Apart from a gentle stroll around a beautiful garden, we have a wealth of outdoor adventures on our doorstep on land and on the water. A new Active Travel map for Helensburgh district will be launched later this year that will highlight longer walking and cycling routes in and around the town including the popular walk around Ardmore, the Yankee Road above Garelochhead and the cycling route through Glen Fruin. Helensburgh and Lomond also hosts two of Scotland’s Great Trails – the John Muir Way and the Three Lochs Way.

There are numerous other walks and cycle routes to be enjoyed, such as the forest road from Peaton Hill Community Nature Reserve on the Peninsula, the walk along the bonnie banks at the Rossdhu Gates, the West Loch Lomond cycle path, the Hidden Heritage Trail between Arrochar and Tarbet, the Highlandman’s Road or even just a stroll around Duchess Woods in the town.

We are well served with local footpaths across Helensburgh and Lomond and the Helensburgh and District Access Trust, who do a wonderful job of expanding and maintaining our paths network, has produced a handy map of the major routes that can be picked up at the Destination Helensburgh visitor centre and other outlets in the area for just £1.

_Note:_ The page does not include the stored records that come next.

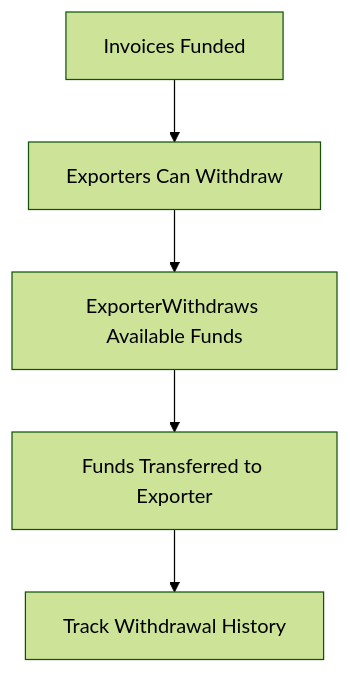
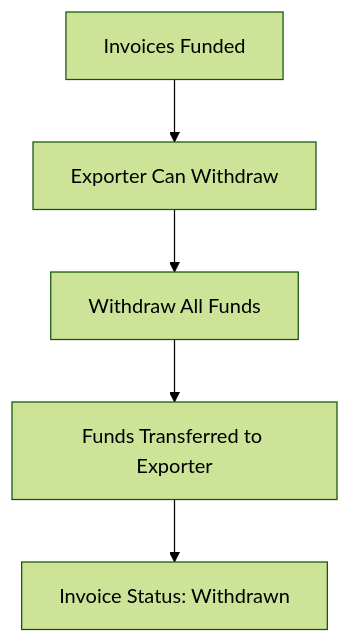
The fourth of 6 diagrams in .github/business-process-documentation.md (SEATrax/apps), drawn with Mermaid (forest theme) before and after one commit. The commit also changed other lines of this file and 3 other files, not shown here.

Commit message:
feat: migrate to unified SEATrax contract; update documentation and business process flow

````diff
--- a/.github/business-process-documentation.md
+++ b/.github/business-process-documentation.md
@@ -79,7 +76,7 @@
 ```mermaid
 graph TD
-    A[Invoices Funded] --> B[Exporters Can Withdraw]
-    B --> C[ExporterWithdraws Available Funds]
+    A[Invoices Funded] --> B[Exporter Can Withdraw]
+    B --> C[Withdraw All Funds]
     C --> D[Funds Transferred to Exporter]
-    D --> E[Track Withdrawal History]
+    D --> E[Invoice Status: Withdrawn]
 ```
````
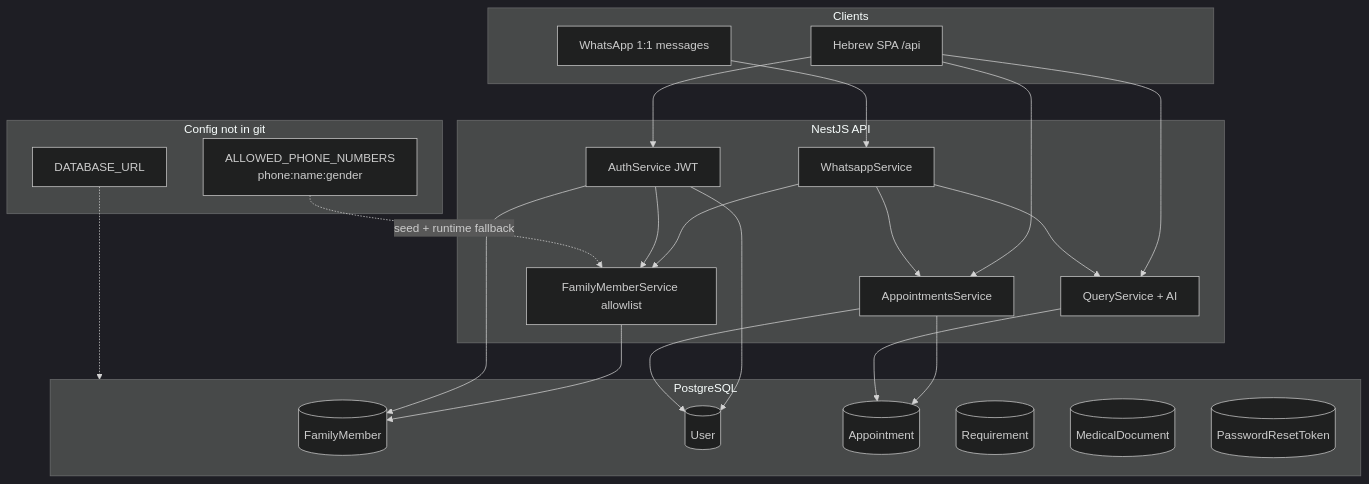
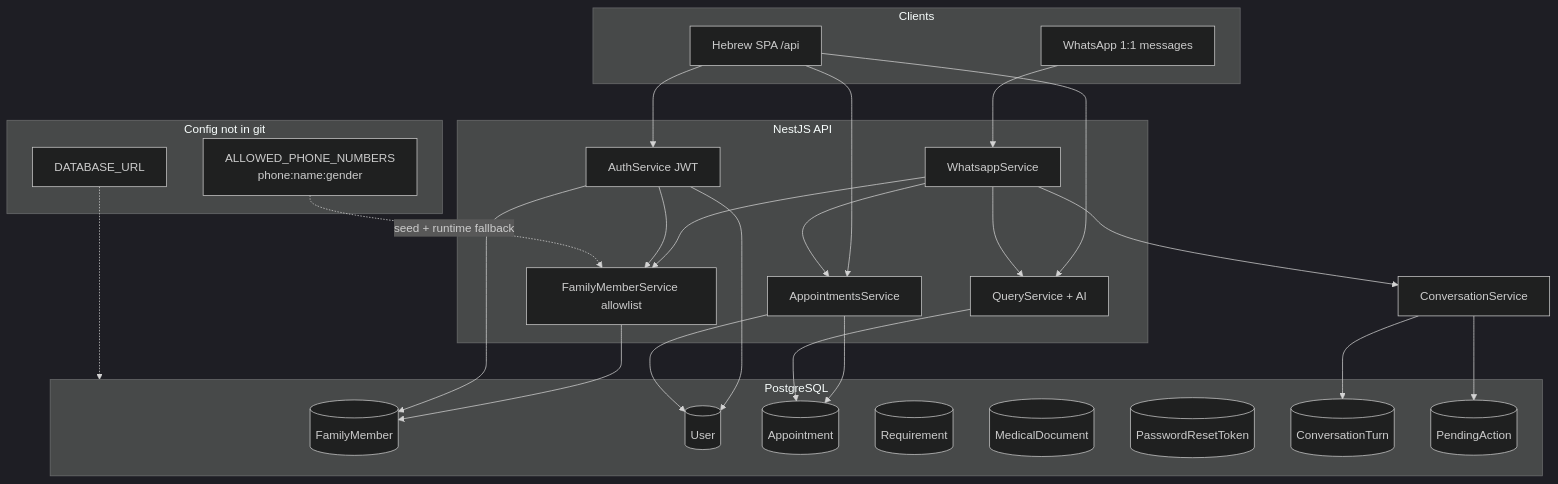
The first of 7 diagrams in summaries/database-schema-and-connections.md (stavbarak/medflow-ai), drawn with Mermaid (dark theme) before and after one commit. The commit also changed other lines of this file and 6 other files, not shown here.

````diff
--- a/summaries/database-schema-and-connections.md
+++ b/summaries/database-schema-and-connections.md
@@ -11,48 +11,53 @@
 ```mermaid
 flowchart TB
   subgraph clients [Clients]
     WA[WhatsApp 1:1 messages]
     WEB[Hebrew SPA /api]
   end
 
   subgraph api [NestJS API]
     FM[FamilyMemberService allowlist]
     AUTH[AuthService JWT]
     APT[AppointmentsService]
     Q[QueryService + AI]
     WH[WhatsappService]
   end
 
   subgraph env [Config not in git]
     ENV["ALLOWED_PHONE_NUMBERS\nphone:name:gender"]
     DBURL[DATABASE_URL]
   end
 
   subgraph pg [PostgreSQL]
     FAM[(FamilyMember)]
     USR[(User)]
     APTT[(Appointment)]
     REQ[(Requirement)]
     DOC[(MedicalDocument)]
     PRT[(PasswordResetToken)]
+    CT[(ConversationTurn)]
+    PA[(PendingAction)]
   end
 
   WA --> WH
   WEB --> AUTH
   WEB --> APT
   WEB --> Q
   WH --> FM
+  WH --> CONV[ConversationService]
   AUTH --> FM
   WH --> APT
   WH --> Q
 
   FM --> FAM
   AUTH --> USR
   AUTH --> FAM
   APT --> APTT
   APT --> USR
   Q --> APTT
+  CONV --> CT
+  CONV --> PA
 
   ENV -.->|seed + runtime fallback| FM
   DBURL -.-> pg
 ```
````
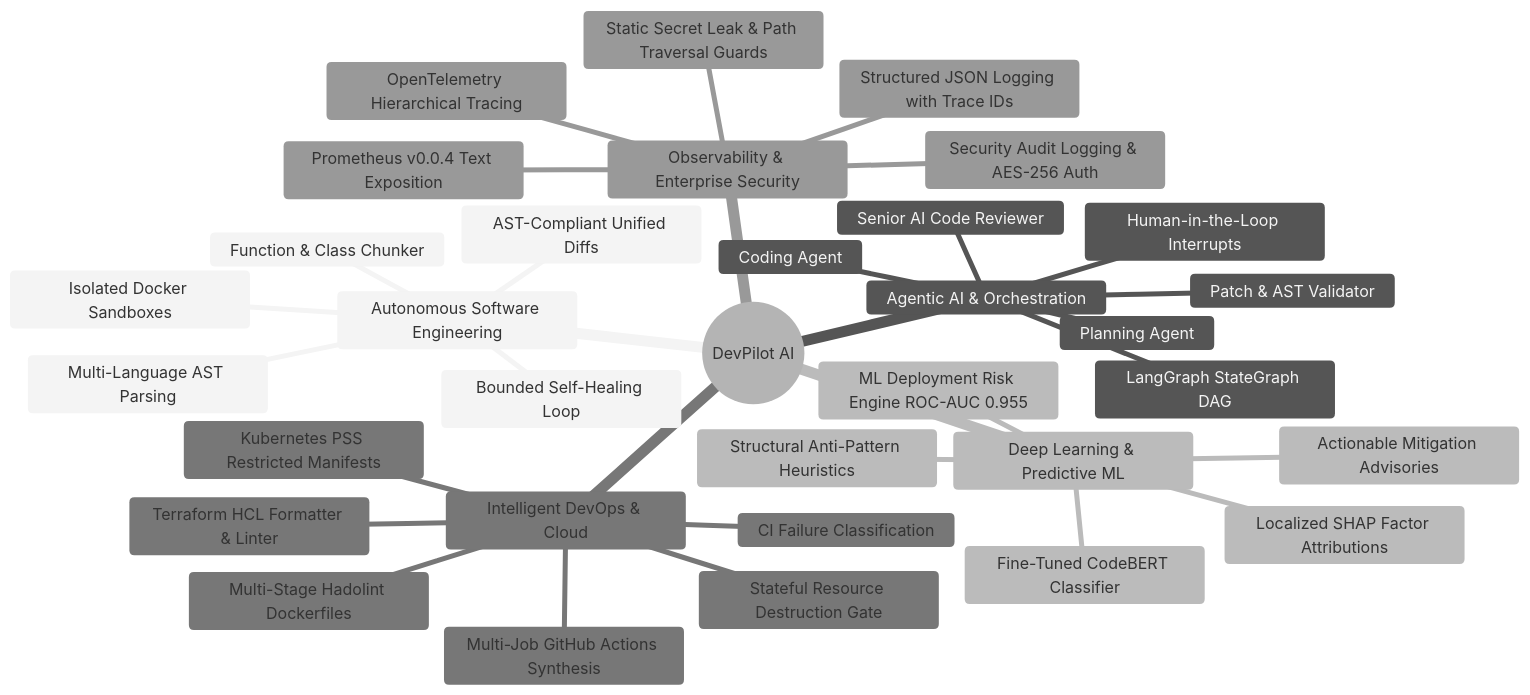
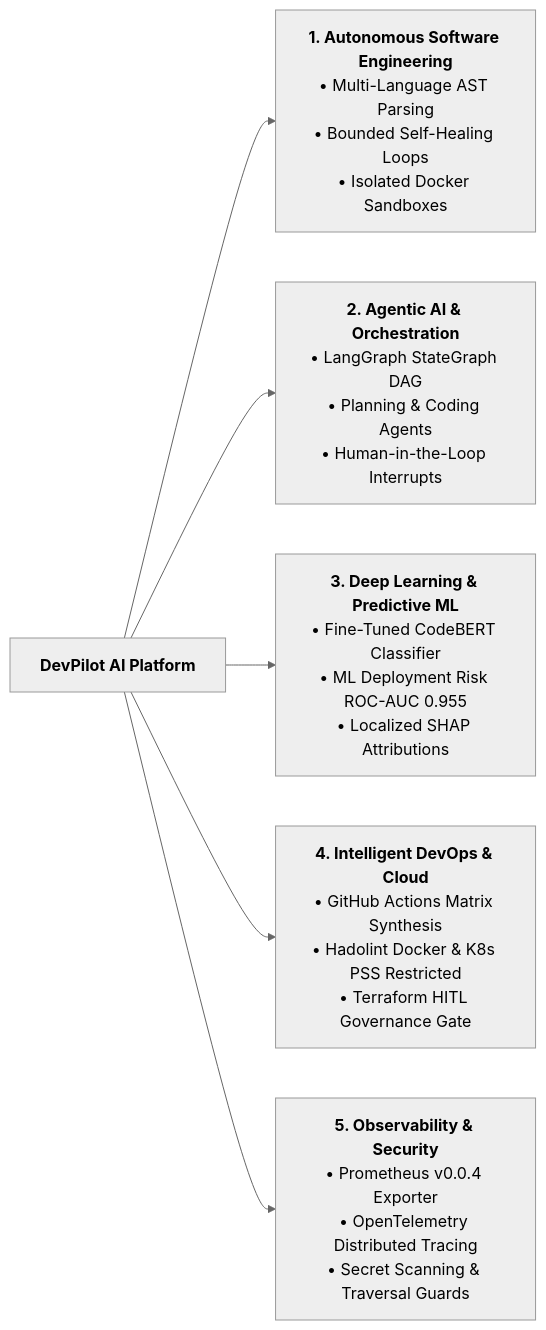
The first of 3 diagrams in README.md (swetak0911/DevPilot-AI), drawn with Mermaid (neutral theme) before and after one commit. The commit also changed other lines of this file, not shown here.

````diff
--- a/README.md
+++ b/README.md
@@ -33,36 +33,8 @@
 ```mermaid
-mindmap
-  root((DevPilot AI))
-    Autonomous Software Engineering
-      Multi-Language AST Parsing
-      Function & Class Chunker
-      AST-Compliant Unified Diffs
-      Bounded Self-Healing Loop
-      Isolated Docker Sandboxes
-    Agentic AI & Orchestration
-      LangGraph StateGraph DAG
-      Planning Agent
-      Coding Agent
-      Patch & AST Validator
-      Senior AI Code Reviewer
-      Human-in-the-Loop Interrupts
-    Deep Learning & Predictive ML
-      Fine-Tuned CodeBERT Classifier
-      Structural Anti-Pattern Heuristics
-      ML Deployment Risk Engine ROC-AUC 0.955
-      Localized SHAP Factor Attributions
-      Actionable Mitigation Advisories
-    Intelligent DevOps & Cloud
-      Multi-Job GitHub Actions Synthesis
-      CI Failure Classification
-      Multi-Stage Hadolint Dockerfiles
-      Kubernetes PSS Restricted Manifests
-      Terraform HCL Formatter & Linter
-      Stateful Resource Destruction Gate
-    Observability & Enterprise Security
-      Prometheus v0.0.4 Text Exposition
-      OpenTelemetry Hierarchical Tracing
-      Structured JSON Logging with Trace IDs
-      Security Audit Logging & AES-256 Auth
-      Static Secret Leak & Path Traversal Guards
+flowchart LR
+    Root["<b>DevPilot AI Platform</b>"] --> P1["<b>1. Autonomous Software Engineering</b><br/>• Multi-Language AST Parsing<br/>• Bounded Self-Healing Loops<br/>• Isolated Docker Sandboxes"]
+    Root --> P2["<b>2. Agentic AI & Orchestration</b><br/>• LangGraph StateGraph DAG<br/>• Planning & Coding Agents<br/>• Human-in-the-Loop Interrupts"]
+    Root --> P3["<b>3. Deep Learning & Predictive ML</b><br/>• Fine-Tuned CodeBERT Classifier<br/>• ML Deployment Risk ROC-AUC 0.955<br/>• Localized SHAP Attributions"]
+    Root --> P4["<b>4. Intelligent DevOps & Cloud</b><br/>• GitHub Actions Matrix Synthesis<br/>• Hadolint Docker & K8s PSS Restricted<br/>• Terraform HITL Governance Gate"]
+    Root --> P5["<b>5. Observability & Security</b><br/>• Prometheus v0.0.4 Exporter<br/>• OpenTelemetry Distributed Tracing<br/>• Secret Scanning & Traversal Guards"]
 ```
````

For the more adventurous there is always the challenge of climbing the Munros over 3,000 feet in Helensburgh and Lomond – Ben Vane, Beinn Ime, Ben Vorlich and Beinn Narnain – or our five Corbetts (those over 2,500 feet) – Beinn a’ Choin, The Brack, Ben Donich, Beinn Luibhean or Ben Arthur, the last also known as The Cobbler.

On the water we can sail, canoe, kayak, paddleboard and windsurf. Helensburgh is the starting point of the Argyll Sea Kayak Trail and the long established Helensburgh Canoe Club is an excellent place to learn essential canoe, kayak and paddle boarding skills.

For those who enjoy the invigorating sensation of cold water there are several ‘wild swimming’ spots but please always go with a friend or group.

For mountain bikers, look up Helensburgh Trail System on Destination Helensburgh’s website to find out about all the trails in Highlandman’s Wood and on Ben Bouie. There are trails suitable for everyone across the district, from easy off-road tracks through to descents such as ‘Blood, Sweat and Beers’ that are not for the faint hearted!

To find out more about opportunities for enjoying the great outdoors, from gentle forest bathing to more extreme outdoor pursuits, and everything in between, please look at the HELLO Adventure page on the Destination Helensburgh website where there is also a listing of all the upcoming hill races, triathlons, Highland Games and cycle races coming up in the area this year.

All pictures on this story were taken for Destination Helensburgh